The Wall Street Journal’s recent profile of Cincinnati-based Nehemiah Manufacturing Co. opens this way:
While some companies try to attract and keep employees with yoga classes and lavish cafeterias, Nehemiah Manufacturing’s perks include a social-service team and an attorney.
When two consumer-products veterans started Nehemiah a decade ago, their idea was to create more opportunities in a struggling part of Cincinnati. Increasingly, that meant hiring people who had a particularly hard time finding jobs: those with criminal backgrounds.
Now, workers with criminal records make up around 80% of the company’s about 180 employees….
Dan Meyer, Nehemiah’s CEO and a veteran of Procter & Gamble, and his partner Richard Palmer started hiring workers with a criminal background in 2011. At first, things didn’t go well, so they hired a social worker to help with needs like housing and staying off drugs. Since then, the company has developed ways to identify candidates who are likely to be reliable, and has put a formal support system in place.
Today, the company’s annual turnover is about 15%, “well below the 38.5% average for consumer-products companies,” according to the Journal.
Even among companies embracing so-called second-chance hiring, Nehemiah is unusual, with a workforce where a criminal past is the norm rather than the exception.
“We found that the population we were hiring who had criminal backgrounds were our most loyal people,” said Mr. Palmer.
“When we were looking for people to work overtime, come in on Saturday or go that extra mile, it was the second-chance population that was saying, ‘I’m in.’”
Karrie Norgren, a 26-year-old former heroin addict, told the Journal she wasn’t reliable when she first joined Nehemiah in 2018.
But “something clicked” after she missed three days of work and [a social worker] sat her down for a chat. She now runs a small team of employees as a line captain.
Gina Johnson, 45 years old, has a seventh-grade education and was in and out of prison for drug-related crimes. Nehemiah helped her find housing, clean up her credit record and set a budget. She now runs a team that fulfills Amazon orders for items from Nehemiah and other companies.
“I never knew what a goal was until I got here,” Ms. Johnson said. She spent seven months as a Nehemiah worker before being taken on full time. “It was the best feeling in the world,” she said.
According to the Journal,
Only half of applicants make it through [Nehemiah’s] initial screening…. Those that do are taken on as temporary workers and assigned a job coach who helps them understand employer expectations.
They typically spend a week or more in a job-readiness program.
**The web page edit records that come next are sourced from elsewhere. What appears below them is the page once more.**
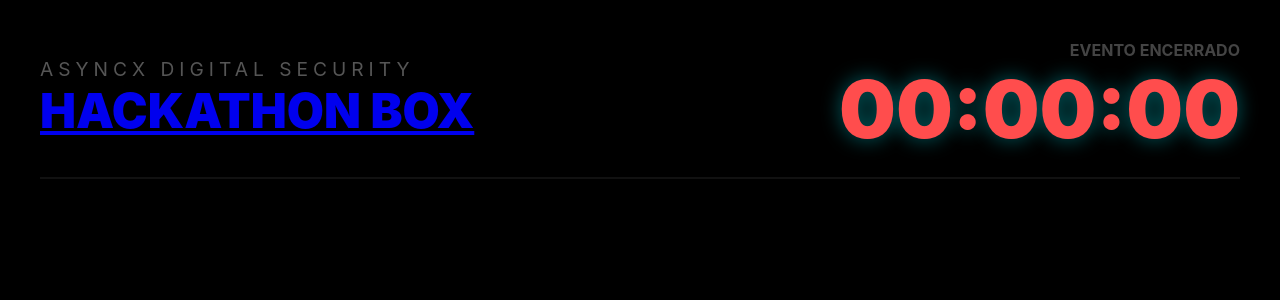
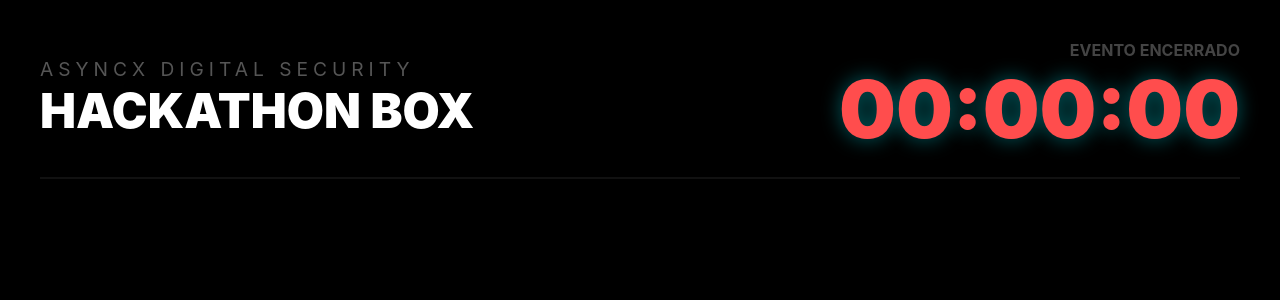
Before and after one commit to Gilson-Ferrer/hcb-portal, a Flask app: page /leaderboard in a window 1280 px wide. Shown: the top 300 px of the page. Run offline with Flask 3, Linux system fonts and the light colour scheme; data that the repository does not hold is empty; some libraries are stand-ins or nearby versions.

Commit message:
Update link leaderboards

```diff
--- a/templates/leaderboard_public.html
+++ b/templates/leaderboard_public.html
@@ -80,7 +80,8 @@
     <div class="header">
         <div>
             <div style="font-size: 1.2rem; color: #555; letter-spacing: 5px;">ASYNCX DIGITAL SECURITY</div>
-            <a href="login.html"><div style="font-size: 3rem; font-weight: 900;">HACKATHON BOX</div></a>
+            <a href="#" style="text-decoration: none; color: inherit;"><div style="font-size: 3rem; font-weight: 900;">HACKATHON BOX</div>
+            </a>
         </div>
         <div class="timer-box">
             <div class="timer-label" style="color: #444; font-weight: bold;">TEMPO RESTANTE</div>
```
After a probation period of three to six months or so, about 60% of the temp workers are elevated to full-time employees.
Nehemiah allots about $120,000 annually for its social service team. It also donates about $150,000 a year to nonprofits such as City Gospel Mission, which forwards job candidates and provides drug-treatment classes and rehab programs to the company’s employees.
It spends about $15,000 annually on legal services, including expunging criminal records, and about $50,000 on continuing education. It also owns four apartments, which it rents to employees at half of market rates.
Permanent employees at Nehemiah start at $12.50 an hour, with midlevel employees earning around $15. That is roughly in line with the national average for similar work, according to the Bureau of Labor Statistics.
Nehemiah workers also receive a year-end bonus of around 7%. All full-time employees are also eligible for health insurance, tuition reimbursement, a retirement savings plan and other benefits….
Nehemiah conducts random drug tests of employees; it may pay the cost of treatment for those who fail the tests as well as workers’ salaries while they’re out.
Now Nehemiah is working to help other Cincinnati employers bring on employees with criminal backgrounds. It created the Beacon of Hope Business Alliance and staged a golf outing to raise funds for three vans that members can use to get workers without cars to distant jobs.
Kroger Co. Chief Executive Rodney McMullen toured Nehemiah’s operations in 2016 and, a year later, asked the consumer-products company to help with recruiting. The grocery giant hired 40 people with criminal records in two Cincinnati manufacturing plants; Kroger is expanding the program to manufacturing and distribution facilities in Indiana, South Carolina, Wisconsin and Oregon….
Of the initial hires, 37 still work for Kroger; about half have been promoted from entry-level jobs to lead manufacturing roles paying $20 or more an hour.
“We have many examples of people buying their first car, buying a house,” Mr. McMullen said.